As we’ve discussed in the past, there are limits on the amount of earnings that a person can receive while also receiving Social Security benefits, if the person on whose record the benefits are being received is under Full Retirement Age. But those earnings limits don’t only impact the benefit of the primary receiver of benefits – anyone else who is also receiving benefits based on his or her record will also be impacted by the earnings limits.
How Does This Work?
As you know from the previous article, in 2012 if an individual is receiving wage income in excess of $14,640, for every $2 of earnings over that amount, benefits received are reduced by $1. If there is no one else receiving benefits on his or her record, the individual would lose benefits by $1 for each $2 over the limit.
However, if someone else is receiving benefits on the same record, such as a spouse and/or a child, the total amount of reduction remains the same, but the reduction is spread pro rata across all benefits being received on that person’s record.
For example, let’s say that John has a PIA (Primary Insurance Amount) of $2,000, and is age 62. He files for his own benefit, at a reduced amount of $1,500 per month. At the same time, John’s wife, Priscilla (age 66) who has no earnings record of her own, files for Spousal Benefits on John’s record. The Spousal Benefit to Priscilla is $1,000 per month.

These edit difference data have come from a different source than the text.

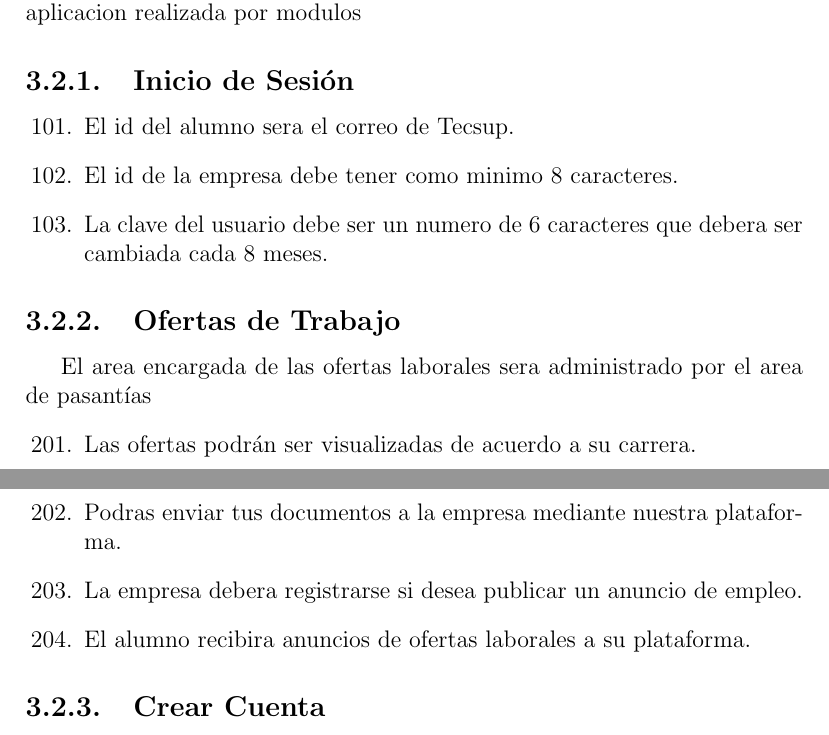
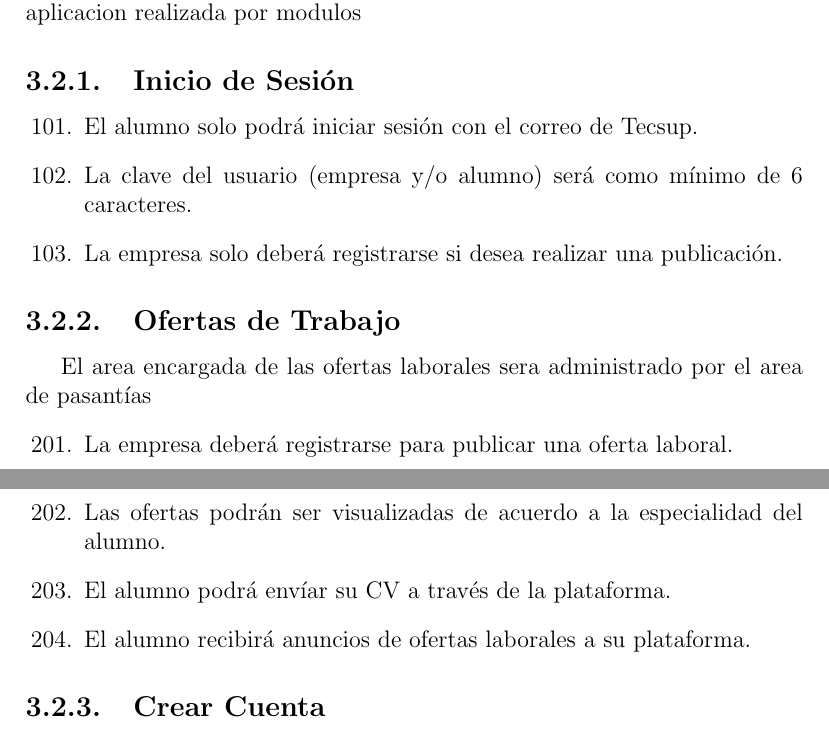
Before and after one commit to khail-stack/CursoIngReq-3C24-2019-2, a LaTeX document (1.Requerimientos/Requerimientos.tex, which reads 1.Requerimientos/capitulos/3_0_requerimientos.tex): two parts of pages 9 and 10 of 16, joined at a grey line, cut so that both start at the same text. Compiled offline with pdfLaTeX.

Commit message:
Actualizacion Requerimientos

```diff
--- a/1.Requerimientos/capitulos/3_0_requerimientos.tex
+++ b/1.Requerimientos/capitulos/3_0_requerimientos.tex
@@ -10,9 +10,10 @@ Mediante los requerimientos funcionales se mostrára detalladamente la aplicacio
 \begin{flushright}
 	\begin{enumerate}
 		\setcounter{enumi}{100}
-		\item El id del alumno sera el correo de Tecsup.
-		\item El id de la empresa debe tener como minimo 8 caracteres.
-		\item La clave del usuario debe ser un numero de 6 caracteres que debera ser cambiada cada 8 meses.
+		\item El alumno solo podrá iniciar sesión con el correo de Tecsup.
+		\item La clave del usuario (empresa y/o alumno) será como mínimo de 6 caracteres.
+		\item La empresa solo deberá registrarse si desea realizar una publicación.
+
 	\end{enumerate}
 \end{flushright}
 \subsection{Ofertas de Trabajo}
@@ -20,10 +21,10 @@ El area encargada de las ofertas laborales sera administrado por el area de pasa
 \begin{flushright}
 	\begin{enumerate}
 		\setcounter{enumi}{200}
-		\item Las ofertas podrán ser visualizadas de acuerdo a su carrera.
-		\item Podras enviar tus documentos a la empresa mediante nuestra plataforma.
-		\item La empresa debera registrarse si desea publicar un anuncio de empleo.
-		\item El alumno recibira anuncios de ofertas laborales a su plataforma.
+		\item La empresa deberá registrarse para publicar una oferta laboral.
+		\item Las ofertas podrán ser visualizadas de acuerdo a la especialidad del alumno.
+		\item El alumno podrá envíar su CV a través de la plataforma.
+		\item El alumno recibirá anuncios de ofertas laborales a su plataforma.
 	\end{enumerate}
 \end{flushright}
 \subsection{Crear Cuenta}
```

John is still working, earning a total of $20,000 per year, which is $5,360 more than the earnings limit. That amount will reduce the benefits for both John and Priscilla by $2,680 – prorated between the two benefits. So once the amount of earnings is known (typically by the following year), benefits of $1,072 will be withheld from Priscilla’s checks, and $1,608 from John’s checks. The math is as follows:
$2,680 x ($1,500 / $2,500) = $1,608 (John’s reduction)
$2,680 x ($1,000 / $2,500) = $1,072 (Priscilla’s reduction)
The same would go for any other people that are receiving benefits based on John’s record – the total reduction is limited to the overall $1 for every $2 rule.